28 March 2013

Torresmos de Vinha d'Alhos

Although technically spring has sprung, it seems that the weather has not chosen to cooperate yet. For me, this is not unwelcome since:

a) I thrive in cooler weather and can maintain a happy mood for longer periods of time;
b) The baby has many cute long sleeved outfits and sweatshirts which he is getting good use out of; and
c) Comfort food tastes better when there is a chill in the air.

Case in point: this Marinated Pork in Wine and Garlic, known in its native Açores as Torresmos de Vinha d'Alhos.

The recipe I am using comes from a cookbook my father-in-law gave me, Cozinha Açoreana. It is a Portuguese-language cookbook, and with a recipe like this (completely new and with so many steps!) there was every likelihood of my messing up multiple ingredients and/or the entire cooking process. Google translate could (in theory) have helped me out, but it was telling me things like:

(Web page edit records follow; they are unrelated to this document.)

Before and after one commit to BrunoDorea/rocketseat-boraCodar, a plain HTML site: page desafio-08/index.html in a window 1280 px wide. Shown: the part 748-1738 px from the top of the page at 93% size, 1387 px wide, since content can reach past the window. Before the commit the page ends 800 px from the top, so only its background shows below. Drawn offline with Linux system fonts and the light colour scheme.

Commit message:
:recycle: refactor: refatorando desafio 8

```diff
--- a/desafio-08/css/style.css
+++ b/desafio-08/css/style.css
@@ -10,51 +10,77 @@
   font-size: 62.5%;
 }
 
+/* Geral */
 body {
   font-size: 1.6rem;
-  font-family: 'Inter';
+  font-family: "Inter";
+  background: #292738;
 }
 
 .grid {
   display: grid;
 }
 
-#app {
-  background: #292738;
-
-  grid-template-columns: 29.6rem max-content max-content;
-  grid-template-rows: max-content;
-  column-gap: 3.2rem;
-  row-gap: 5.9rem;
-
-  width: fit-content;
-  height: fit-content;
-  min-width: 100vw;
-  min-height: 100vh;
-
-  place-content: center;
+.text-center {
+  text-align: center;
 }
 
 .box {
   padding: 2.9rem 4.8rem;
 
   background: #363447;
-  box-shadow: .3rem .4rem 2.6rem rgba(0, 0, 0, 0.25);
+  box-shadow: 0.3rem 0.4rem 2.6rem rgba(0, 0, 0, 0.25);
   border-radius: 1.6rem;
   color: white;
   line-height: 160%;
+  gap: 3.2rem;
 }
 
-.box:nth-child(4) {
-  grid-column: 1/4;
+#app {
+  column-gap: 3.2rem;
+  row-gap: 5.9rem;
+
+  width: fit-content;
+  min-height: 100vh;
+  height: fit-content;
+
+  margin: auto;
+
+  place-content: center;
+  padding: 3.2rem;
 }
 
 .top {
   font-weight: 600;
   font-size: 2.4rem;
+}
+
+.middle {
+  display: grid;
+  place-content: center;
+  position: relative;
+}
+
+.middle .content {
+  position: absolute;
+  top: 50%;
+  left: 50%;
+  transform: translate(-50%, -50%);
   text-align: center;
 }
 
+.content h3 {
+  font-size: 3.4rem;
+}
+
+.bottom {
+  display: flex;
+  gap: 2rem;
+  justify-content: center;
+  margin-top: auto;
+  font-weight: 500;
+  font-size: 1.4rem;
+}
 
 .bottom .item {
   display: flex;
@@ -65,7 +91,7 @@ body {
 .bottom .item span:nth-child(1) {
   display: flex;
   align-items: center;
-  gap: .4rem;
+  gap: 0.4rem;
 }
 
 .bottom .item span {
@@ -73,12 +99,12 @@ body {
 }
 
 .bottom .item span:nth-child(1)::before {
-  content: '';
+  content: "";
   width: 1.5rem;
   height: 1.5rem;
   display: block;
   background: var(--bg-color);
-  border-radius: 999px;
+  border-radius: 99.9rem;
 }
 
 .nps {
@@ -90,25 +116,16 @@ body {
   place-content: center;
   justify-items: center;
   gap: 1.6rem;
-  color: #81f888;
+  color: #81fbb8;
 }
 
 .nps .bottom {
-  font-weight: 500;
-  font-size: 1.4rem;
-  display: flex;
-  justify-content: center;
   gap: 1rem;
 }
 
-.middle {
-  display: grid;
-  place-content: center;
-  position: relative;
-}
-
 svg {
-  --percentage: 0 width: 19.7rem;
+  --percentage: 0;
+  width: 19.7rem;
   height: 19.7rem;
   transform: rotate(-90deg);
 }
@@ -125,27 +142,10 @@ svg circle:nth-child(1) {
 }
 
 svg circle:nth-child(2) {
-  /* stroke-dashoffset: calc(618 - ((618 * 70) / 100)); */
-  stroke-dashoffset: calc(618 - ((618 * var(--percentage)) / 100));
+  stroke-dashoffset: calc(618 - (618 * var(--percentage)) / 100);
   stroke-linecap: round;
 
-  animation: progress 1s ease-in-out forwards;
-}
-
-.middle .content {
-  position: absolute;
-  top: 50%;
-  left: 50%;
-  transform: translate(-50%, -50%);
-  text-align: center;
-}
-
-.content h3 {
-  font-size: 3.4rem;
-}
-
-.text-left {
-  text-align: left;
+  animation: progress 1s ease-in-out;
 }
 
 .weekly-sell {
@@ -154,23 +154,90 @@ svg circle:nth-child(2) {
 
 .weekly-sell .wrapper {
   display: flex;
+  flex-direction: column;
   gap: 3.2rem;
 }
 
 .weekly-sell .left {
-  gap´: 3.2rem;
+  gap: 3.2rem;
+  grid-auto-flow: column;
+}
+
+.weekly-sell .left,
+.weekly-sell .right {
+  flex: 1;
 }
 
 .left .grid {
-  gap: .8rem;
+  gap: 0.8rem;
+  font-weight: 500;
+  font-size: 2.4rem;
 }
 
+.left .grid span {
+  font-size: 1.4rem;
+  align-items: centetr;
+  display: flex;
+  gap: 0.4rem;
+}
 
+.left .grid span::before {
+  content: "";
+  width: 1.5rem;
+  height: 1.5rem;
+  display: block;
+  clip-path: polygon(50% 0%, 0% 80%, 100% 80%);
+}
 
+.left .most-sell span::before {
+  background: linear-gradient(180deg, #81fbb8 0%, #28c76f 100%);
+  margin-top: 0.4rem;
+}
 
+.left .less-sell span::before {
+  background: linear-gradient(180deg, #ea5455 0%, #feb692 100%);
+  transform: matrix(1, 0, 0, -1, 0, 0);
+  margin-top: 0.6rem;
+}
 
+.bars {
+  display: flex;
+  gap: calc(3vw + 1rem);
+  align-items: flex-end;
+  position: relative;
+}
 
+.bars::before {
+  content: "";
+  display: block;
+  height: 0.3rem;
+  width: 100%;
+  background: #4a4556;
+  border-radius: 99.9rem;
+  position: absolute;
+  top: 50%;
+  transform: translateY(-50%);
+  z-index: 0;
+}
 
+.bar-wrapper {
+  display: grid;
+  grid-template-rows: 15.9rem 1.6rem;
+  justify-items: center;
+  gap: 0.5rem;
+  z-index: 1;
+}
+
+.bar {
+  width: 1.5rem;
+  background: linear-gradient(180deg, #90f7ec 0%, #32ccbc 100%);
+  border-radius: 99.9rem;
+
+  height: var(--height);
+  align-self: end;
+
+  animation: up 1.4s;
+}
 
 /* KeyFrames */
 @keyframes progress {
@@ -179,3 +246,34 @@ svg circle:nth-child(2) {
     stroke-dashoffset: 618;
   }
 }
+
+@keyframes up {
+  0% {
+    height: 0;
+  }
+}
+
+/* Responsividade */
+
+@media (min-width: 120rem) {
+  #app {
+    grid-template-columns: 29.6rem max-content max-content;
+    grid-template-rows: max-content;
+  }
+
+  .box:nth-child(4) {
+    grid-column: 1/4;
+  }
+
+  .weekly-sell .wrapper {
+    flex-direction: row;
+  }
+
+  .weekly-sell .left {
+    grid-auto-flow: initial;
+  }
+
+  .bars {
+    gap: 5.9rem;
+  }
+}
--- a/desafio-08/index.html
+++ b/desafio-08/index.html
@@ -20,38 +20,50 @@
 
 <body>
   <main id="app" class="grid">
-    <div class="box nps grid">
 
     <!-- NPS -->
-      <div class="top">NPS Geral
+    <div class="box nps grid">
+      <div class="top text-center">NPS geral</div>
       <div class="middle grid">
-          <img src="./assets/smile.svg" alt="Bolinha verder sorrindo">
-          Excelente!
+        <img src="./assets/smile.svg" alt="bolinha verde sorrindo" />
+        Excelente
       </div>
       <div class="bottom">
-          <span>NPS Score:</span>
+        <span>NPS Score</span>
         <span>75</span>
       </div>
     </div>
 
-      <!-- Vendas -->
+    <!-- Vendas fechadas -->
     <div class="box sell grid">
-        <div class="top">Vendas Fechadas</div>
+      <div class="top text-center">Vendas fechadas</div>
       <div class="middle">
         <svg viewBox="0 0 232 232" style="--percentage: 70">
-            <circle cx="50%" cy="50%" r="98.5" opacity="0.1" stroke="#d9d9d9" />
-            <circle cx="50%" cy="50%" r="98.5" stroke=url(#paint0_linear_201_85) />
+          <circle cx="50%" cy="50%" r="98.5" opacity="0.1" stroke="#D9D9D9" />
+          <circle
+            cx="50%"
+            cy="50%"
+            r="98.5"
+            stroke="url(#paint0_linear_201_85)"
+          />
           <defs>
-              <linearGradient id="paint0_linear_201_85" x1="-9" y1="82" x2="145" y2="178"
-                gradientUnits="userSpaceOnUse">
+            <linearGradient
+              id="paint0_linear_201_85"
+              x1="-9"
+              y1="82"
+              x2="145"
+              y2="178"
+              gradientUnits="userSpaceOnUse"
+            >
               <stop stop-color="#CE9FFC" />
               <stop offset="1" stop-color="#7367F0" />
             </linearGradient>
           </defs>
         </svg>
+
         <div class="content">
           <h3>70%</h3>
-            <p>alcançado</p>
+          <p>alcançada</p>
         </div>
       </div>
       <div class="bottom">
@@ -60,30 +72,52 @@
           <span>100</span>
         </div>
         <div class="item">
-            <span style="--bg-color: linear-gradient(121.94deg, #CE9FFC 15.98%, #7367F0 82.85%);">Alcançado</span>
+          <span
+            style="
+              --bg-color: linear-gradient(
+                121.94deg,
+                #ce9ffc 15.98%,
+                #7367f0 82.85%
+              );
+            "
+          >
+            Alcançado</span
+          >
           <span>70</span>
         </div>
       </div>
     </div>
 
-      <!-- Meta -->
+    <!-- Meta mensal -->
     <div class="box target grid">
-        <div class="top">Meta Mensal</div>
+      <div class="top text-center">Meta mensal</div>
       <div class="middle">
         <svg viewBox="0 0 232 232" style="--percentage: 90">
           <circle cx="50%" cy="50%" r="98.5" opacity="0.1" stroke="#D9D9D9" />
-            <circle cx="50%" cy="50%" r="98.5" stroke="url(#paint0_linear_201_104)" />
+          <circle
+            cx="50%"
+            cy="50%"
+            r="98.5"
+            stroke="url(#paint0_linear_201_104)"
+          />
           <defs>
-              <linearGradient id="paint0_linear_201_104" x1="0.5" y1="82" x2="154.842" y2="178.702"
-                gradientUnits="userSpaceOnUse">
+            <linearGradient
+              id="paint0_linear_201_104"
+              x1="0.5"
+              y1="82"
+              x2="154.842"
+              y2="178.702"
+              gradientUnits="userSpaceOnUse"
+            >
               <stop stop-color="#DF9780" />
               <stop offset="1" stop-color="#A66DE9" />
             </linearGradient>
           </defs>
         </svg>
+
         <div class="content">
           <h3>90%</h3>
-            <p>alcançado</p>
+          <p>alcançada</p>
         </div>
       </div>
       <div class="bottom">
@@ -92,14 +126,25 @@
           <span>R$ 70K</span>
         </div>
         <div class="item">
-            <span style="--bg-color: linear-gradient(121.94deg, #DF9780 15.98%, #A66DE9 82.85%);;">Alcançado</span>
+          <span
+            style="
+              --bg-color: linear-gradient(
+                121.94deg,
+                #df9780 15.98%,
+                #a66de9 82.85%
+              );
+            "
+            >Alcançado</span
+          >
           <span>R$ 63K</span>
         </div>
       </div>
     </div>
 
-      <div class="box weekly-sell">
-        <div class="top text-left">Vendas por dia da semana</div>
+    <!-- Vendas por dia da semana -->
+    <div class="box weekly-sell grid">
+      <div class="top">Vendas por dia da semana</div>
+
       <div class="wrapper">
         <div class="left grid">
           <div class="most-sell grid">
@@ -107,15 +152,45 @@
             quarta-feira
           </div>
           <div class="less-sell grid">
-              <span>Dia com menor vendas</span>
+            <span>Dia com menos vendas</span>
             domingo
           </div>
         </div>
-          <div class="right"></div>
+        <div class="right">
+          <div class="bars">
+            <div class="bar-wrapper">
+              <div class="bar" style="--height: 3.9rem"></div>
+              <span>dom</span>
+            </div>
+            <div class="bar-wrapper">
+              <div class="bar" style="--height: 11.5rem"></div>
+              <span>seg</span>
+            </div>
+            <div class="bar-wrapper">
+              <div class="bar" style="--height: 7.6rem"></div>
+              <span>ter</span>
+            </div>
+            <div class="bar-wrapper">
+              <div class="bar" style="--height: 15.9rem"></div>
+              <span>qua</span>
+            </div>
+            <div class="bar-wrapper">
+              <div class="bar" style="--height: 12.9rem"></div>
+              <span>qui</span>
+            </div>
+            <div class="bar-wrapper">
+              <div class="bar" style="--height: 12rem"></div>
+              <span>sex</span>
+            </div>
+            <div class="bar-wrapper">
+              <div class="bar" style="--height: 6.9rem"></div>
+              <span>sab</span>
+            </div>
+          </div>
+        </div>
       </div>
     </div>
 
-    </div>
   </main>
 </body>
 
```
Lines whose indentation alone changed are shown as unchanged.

"Clean up the skins and meat fats and breaks, leaving 2 cutlets (or chopsticks) for each cracklings."

"With the predicament that is at the bottom of the pan, called foot crackling, make up dry cakes furnace, pouring boiling water at the bottom of which was crackling and joining cornmeal."

Uhhh. Yeah.  So I basically just worked out what the Portuguese meant on my own.

The vinha d'alhos is the marinade for the pork, and it is a tasty mixture of garlic, wine, chilis, peppers, and liver. Liver is not an ingredient I am very familiar with, mainly because I never think, "Ooooh, you know what I could go for tonight? A nice fried piece of liver." So it doesn't get much use in our house.

Actually, while we are on the subject of things I don't normally use while cooking:

Who's up for some pork fat? A POUND of pork fat!

Now, liver and pork fat are not the most appealing ingredients. But you know what? As this dish came together, I started to see that it was a celebration of various parts of the pig. Ribs, liver, fat-- it made me imagine a farmhouse where these all came from the same pig one season, and the lady of the house needed to find a way to marry the various odds and ends which weren't going to market, creating a tasty, hearty dish for the family.

That's right-- this recipe made me wax poetic about pig liver. There must be something special about it. If nothing else, it is a fantastic example of the "head to toe" cooking that I respect and love about traditional Portuguese fare.

And in the end, it was a lovely, comforting, homey stew of meat that warmed up the afternoon very nicely-- especially when served with a nice bottle of red wine like the one used in the marinade. For all the "new" ingredients, it tasted like Sunday dinner -- warm and familiar.

So, if one cold evening you are in the market for trying something new, I highly recommend this regional Portuguese classic. (And I hope that my recipe translation helps you more than Google translate did me.)

Torresmos de Vinha d'Alhos
Marinated Pork in Wine and Garlic
serves 8

4 kg/10 lbs pork ribs
750g/1.5 lbs pork liver
8 tsp chili powder or red pepper flakes
1/2 liter full-bodied red wine
1/2 tsp black pepper
1/2 tsp white pepper
10 cloves of garlic, minced
500g/1 lb of pork lard
3 tablespoons colorau (can substitute sweet paprika)
salt to taste

1. Trim the skin and excess fat off of the pork ribs and cut it, leaving 2 bones worth of meat in each piece. Clean and cut the liver into pieces approximately half the size of the rib pieces.

2. Make the vinha d'alhos by mixing together the chili/red pepper, garlic, peppers, wine, and some salt if needed in a large bowl. Add the ribs and the liver and toss to coat. Leave to marinate in a cool place (or the fridge) for at least an hour, preferably two.

3. Put a heavy-bottomed, deep pot over a medium-high heat. When the pan is hot, fill it with the meat and the marinade (but not the liver!). Once the mixture has heated to a simmer, add the lard and cook at the med-high heat until the lard has melted and the mixture is simmering well. Then, reduce the heat to low and cool at a bare simmer for about 2 hours, stirring from time to time. It is nearly done when the meat is falling-off-the-bone tender and the marinade has nearly evaporated entirely.

4. Add the liver to the pot and let it cook for the final 10-15 minutes. Do not add the liver too soon or it will toughen and not be nice to eat.

5. Taste the sauce, which should be very reduced by now, and add the colorau/paprika and salt or other seasoning as needed. Mix the whole pot together well, and leave for a final 5 minutes on a low heat. Remove from the heat, and let the torresmos rest covered for 10-15 minutes before serving.

No comments:

Post a Comment